(Midrash Tanchuma, Vaera 2)

Rashi also says that God’s full name, YHVH, is the name that indicates fulfillment of a promise. Shemot 6:3 reads: and my name YHVH I did not make known to them (Avraham, Yitzchak, and Yaakov). We see that God does appear to them by that name, so Rashi helps us to better understand the meaning of this verse.  Whereas God made a promise to the Patriarchs to give the land in which they lived to their descendants, and to release them from slavery in Egypt, that promise was not yet fulfilled in their time:

It is not written here “I did not make My name known to them” but “I did not become known to them by that name.” I was not known to them by My attribute of faithfulness, which is called by My name YHVH; trustworthy of  being true to My word, as I promised them (the Patriarchs) and had not yet fulfilled that promise. 

Here are two places in which God’s holiest name indicates promise and that promise’s fulfillment. What can we make of the fact that this name, which is a combination of the word “be” in the past, present, and future tenses at once, is taken by some voices in the tradition to mean fulfillment of a promise?

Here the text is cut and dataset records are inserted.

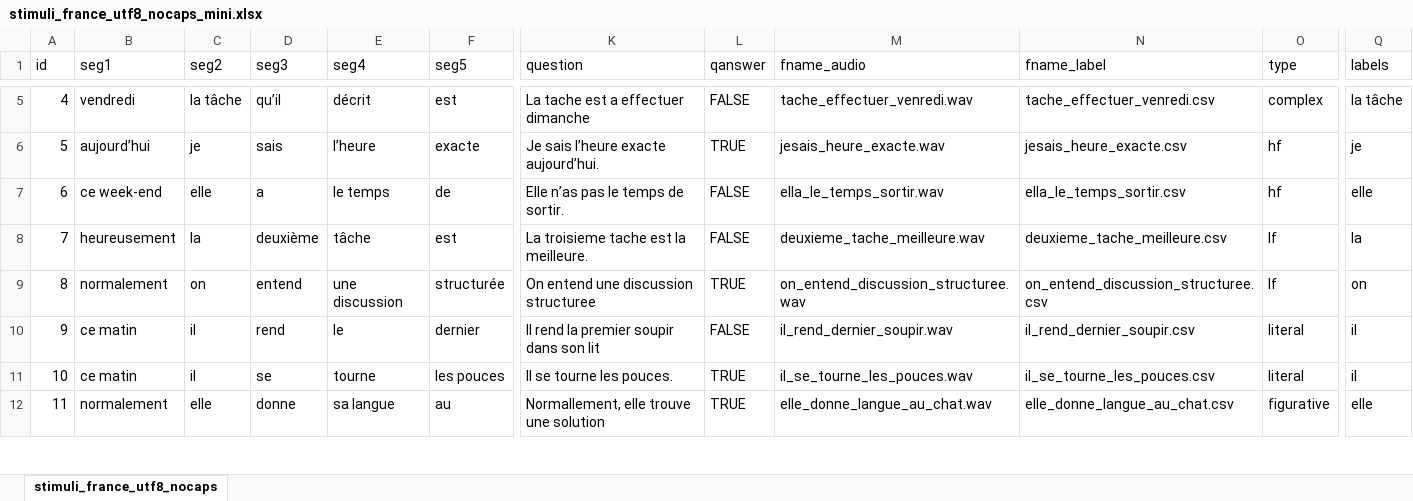
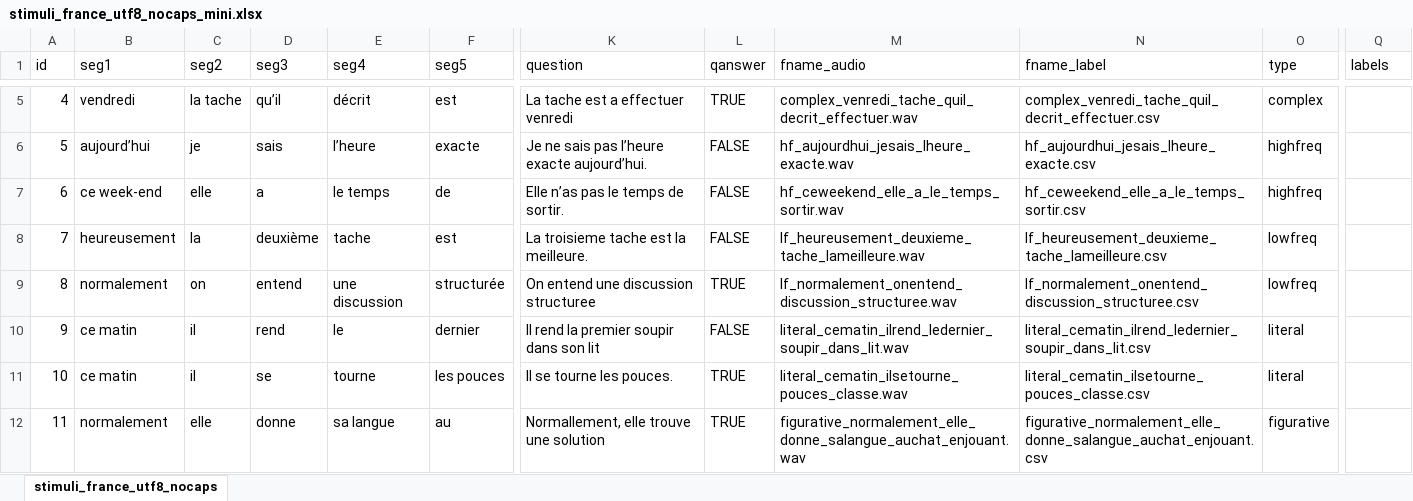
Before and after one commit to UiL-OTS-labs/zep-fr-mw-listen, an Excel workbook: stimuli/stimuli_france_utf8_nocaps_mini.xlsx, sheet stimuli_france_utf8_nocaps, drawn as a sheet; only a part is shown, gaps mark what is left out; values as stored, in another font and other column widths than the file's, no cell formats; the diff covers the shown part only; the diff names each change by its address in the sheet, - before the commit and + after, or states it on an @@ line.

```diff
--- a/stimuli/stimuli_france_utf8_nocaps_mini.xlsx (sheet stimuli_france_utf8_nocaps)
+++ b/stimuli/stimuli_france_utf8_nocaps_mini.xlsx (sheet stimuli_france_utf8_nocaps)
-C5 (seg2): la tâche
+C5 (seg2): la tache
-K5 (question): La tache est a effectuer dimanche
+K5 (question): La tache est a effectuer venredi
-L5 (qanswer): FALSE
+L5 (qanswer): TRUE
-M5 (fname_audio): tache_effectuer_venredi.wav
+M5 (fname_audio): complex_venredi_tache_quil_decrit_effectuer.wav
-N5 (fname_label): tache_effectuer_venredi.csv
+N5 (fname_label): complex_venredi_tache_quil_decrit_effectuer.csv
-Q5 (labels): la tâche
+Q5 (labels): (empty)
-K6 (question): Je sais l’heure exacte aujourd’hui.
+K6 (question): Je ne sais pas l’heure exacte aujourd’hui.
-L6 (qanswer): TRUE
+L6 (qanswer): FALSE
-M6 (fname_audio): jesais_heure_exacte.wav
+M6 (fname_audio): hf_aujourdhui_jesais_lheure_exacte.wav
-N6 (fname_label): jesais_heure_exacte.csv
+N6 (fname_label): hf_aujourdhui_jesais_lheure_exacte.csv
-O6:O7 (type): hf
+O6:O7 (type): highfreq
-Q6 (labels): je
+Q6 (labels): (empty)
-M7 (fname_audio): ella_le_temps_sortir.wav
+M7 (fname_audio): hf_ceweekend_elle_a_le_temps_sortir.wav
-N7 (fname_label): ella_le_temps_sortir.csv
+N7 (fname_label): hf_ceweekend_elle_a_le_temps_sortir.csv
-Q7 (labels): elle
+Q7 (labels): (empty)
-E8 (seg4): tâche
+E8 (seg4): tache
-M8 (fname_audio): deuxieme_tache_meilleure.wav
+M8 (fname_audio): lf_heureusement_deuxieme_tache_lameilleure.wav
-N8 (fname_label): deuxieme_tache_meilleure.csv
+N8 (fname_label): lf_heureusement_deuxieme_tache_lameilleure.csv
-O8:O9 (type): lf
+O8:O9 (type): lowfreq
-Q8 (labels): la
+Q8 (labels): (empty)
-M9 (fname_audio): on_entend_discussion_structuree.wav
+M9 (fname_audio): lf_normalement_onentend_discussion_structuree.wav
-N9 (fname_label): on_entend_discussion_structuree.csv
+N9 (fname_label): lf_normalement_onentend_discussion_structuree.csv
-Q9 (labels): on
+Q9 (labels): (empty)
-M10 (fname_audio): il_rend_dernier_soupir.wav
+M10 (fname_audio): literal_cematin_ilrend_ledernier_soupir_dans_lit.wav
-N10 (fname_label): il_rend_dernier_soupir.csv
+N10 (fname_label): literal_cematin_ilrend_ledernier_soupir_dans_lit.csv
-Q10:Q11 (labels): il
+Q10:Q11 (labels): (empty)
-M11 (fname_audio): il_se_tourne_les_pouces.wav
+M11 (fname_audio): literal_cematin_ilsetourne_pouces_classe.wav
-N11 (fname_label): il_se_tourne_les_pouces.csv
+N11 (fname_label): literal_cematin_ilsetourne_pouces_classe.csv
-M12 (fname_audio): elle_donne_langue_au_chat.wav
+M12 (fname_audio): figurative_normalement_elle_donne_salangue_auchat_enjouant.wav
-N12 (fname_label): elle_donne_langue_au_chat.csv
+N12 (fname_label): figurative_normalement_elle_donne_salangue_auchat_enjouant.csv
-Q12 (labels): elle
+Q12 (labels): (empty)
```
Also changed, not shown: 33 edited cells elsewhere in this sheet, cell formats, formulas that keep their value, 22 other files.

There is one other Divine name which indicates “being,” which we saw in last week’s parashah. When Moshe asked God what he should call God, the answer was “Ehyeh asher ehyeh”, I will be that which I will be. Rashi’s interpretation on that verse (3:14) is “Just as I will be with you in this distress, I will also be with you in your future sufferings.”

A clinical chaplain, when visiting patients and families, performs one’s role by being with them. The chaplain’s job is not to effect cure, or to bring promise of recovery. The chaplain, through compassionate, empathic presence, and through prayer or meditation, when requested, brings spiritual healing in the forms of equanimity in the face of suffering, or finding meaning in one’s circumstances, or sacredness in one’s life.

What, then, do we make of the fact that this name Ehyeh, “I will be,” was revealed to Moshe before the full name of God was revealed, which means “being” beyond time? The first name indicates presence and compassion. The second indicates fulfillment of promise, and redemption from slavery. Are these names ever the same? Is compassionate presence a form of redemption if it does not effect any physical cure or rescue? Or are they different? Is Ehyeh a name of potential, not actualization?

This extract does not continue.